Do you love bananas? Many people do and it’s not hard to understand why. Bananas are naturally sweet and can help give you a little boost of energy. They’re also rich in fiber and can help you feel full without consuming many calories.
But did you know that you could virtually triple the health benefits of eating bananas simply by eating the peel too? What—eating banana peels? That’s right! Banana peel nutrients can help stave off more than eight major health complications. Let’s have a look at the usefulness and the health benefits of eating banana peels.
Here are 8 Healthy Uses for Banana Peels
1. Boost Your Mood
Depression affects everyone. It can come and go throughout the course of your lifetime. Sometimes depression is a little more serious and sometimes it’s just a feeling that shows up for an hour or two and then goes away. These minor dips in mood are common and are often the result of inadequate nutrients. When you’re feeling a little down, why not try eating banana peels?
Banana peels are high in mood-boosting serotonin—a neurotransmitter derived from tryptophan. Banana peels are a feel-good food, so eating banana peels is not so bad after all.
2. Get a Good Night’s Sleep
Speaking of tryptophan, banana peels are high in this compound too. Tryptophan is an essential amino acid that’s often prescribed in supplement form to treat sleep problems. Eating banana peels could help you get a good night’s sleep.
3. Protect Your Heart
Banana peel is actually richer in both soluble and insoluble fiber than the banana itself—another reason why eating banana peel is a good idea. Fiber has been shown in countless studies to aid in lowering cholesterol. When you keep your cholesterol levels low, you help to ward off complications from heart disease such as heart attacks and stroke. These banana peel nutrients are extremely beneficial.
4. Keep Slim
Banana peels are full of fiber and nutrients and not much else! They aren’t high in calories and can be an important food in helping to keep extra pounds from gathering at your waistline—while still allowing you to reap banana peel nutrients.
5. Boost Your Potassium Levels
Another one of the many banana peel nutrients is potassium. Potassium is needed to build muscle, break down carbohydrates, control the electrical activity of your heart, and to regulate the acid-base balance in your body.
6. Stave Off Cancer
Banana peels are exceptionally high in antioxidants. They also contain compounds that protect cells from the sort of mutations that lead to cancerous tumors—talk about a great reason to start eating banana peels.
7. Protect Your Vision
Banana peels are high in lutein. Lutein is a compound that helps to protect your night vision. It also plays a role in preventing cataracts and macular degeneration, important reasons to start eating banana peels.
8. Protect Your Red Blood Cells

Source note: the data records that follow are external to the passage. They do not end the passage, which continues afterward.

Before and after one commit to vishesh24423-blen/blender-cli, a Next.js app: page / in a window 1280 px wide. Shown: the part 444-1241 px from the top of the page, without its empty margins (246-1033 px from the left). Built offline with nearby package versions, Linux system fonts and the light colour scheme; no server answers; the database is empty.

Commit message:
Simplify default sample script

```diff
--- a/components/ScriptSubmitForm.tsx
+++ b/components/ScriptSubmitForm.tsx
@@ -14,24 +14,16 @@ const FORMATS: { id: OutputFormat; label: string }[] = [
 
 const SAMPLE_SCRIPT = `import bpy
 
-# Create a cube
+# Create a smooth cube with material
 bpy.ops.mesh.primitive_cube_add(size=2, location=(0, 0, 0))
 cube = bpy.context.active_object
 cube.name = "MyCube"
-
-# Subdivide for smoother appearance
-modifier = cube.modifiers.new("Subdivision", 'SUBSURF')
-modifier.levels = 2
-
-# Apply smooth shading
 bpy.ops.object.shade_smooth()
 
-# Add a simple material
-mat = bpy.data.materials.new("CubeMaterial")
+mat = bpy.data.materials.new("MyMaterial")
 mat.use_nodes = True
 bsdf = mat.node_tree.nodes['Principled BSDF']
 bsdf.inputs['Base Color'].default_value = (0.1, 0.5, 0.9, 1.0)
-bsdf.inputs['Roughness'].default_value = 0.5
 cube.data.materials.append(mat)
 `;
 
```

Red blood cells deliver oxygen to your body tissues all day and all night. Banana peel nutrients include those that can help prevent your red blood cells from breaking down.
So if eating banana peels is a good thing, how do you do it? Raw, if you can, although many find them a little stringy and not nearly as tasty as the fleshy banana part. You can also boil banana peels to soften them first. In Asia, chefs cook banana peels and fruits together and serve them as a dessert. You can also add banana peels to the blender when making a smoothie or a juice.
One thing to remember: buy organic. Banana peels are directly exposed to pesticides when trees are sprayed. To avoid ingesting harmful toxins, get banana peels grown without the use of pesticides and insecticides.
While you may not love the taste of eating banana peels, you can find ways to incorpate the peel into your meals, to avoid the bitter taste. Some people steam banana peel and make it into a tea as well, to reap banana peel nutrients. It looks like this is definitely one healthy food to add to your diet.
Source(s) for Today’s Article:
Ramli, S., et al., “Effect of banana pulp and peel flour on physicochemical properties and in vitro starch digestibility of yellow alkaline noodles,” Int J Food Sci Nutr 2009; 60 Suppl 4:326-40.
Bond, O., “What are the Benefits of Eating Banana Peels,” Livestrong web site, May 28, 2011; http://www.livestrong.com/article/457082-what-are-the-benefits-of-eating-banana-peels/, last accessed Oct. 28, 2013.
Akamine, K., et al., “Banana peel extract suppressed prostate gland enlargement in testosterone-treated mice,” Biosci Biotechnol Biochem. September 2009; 73(9): 1,911-4.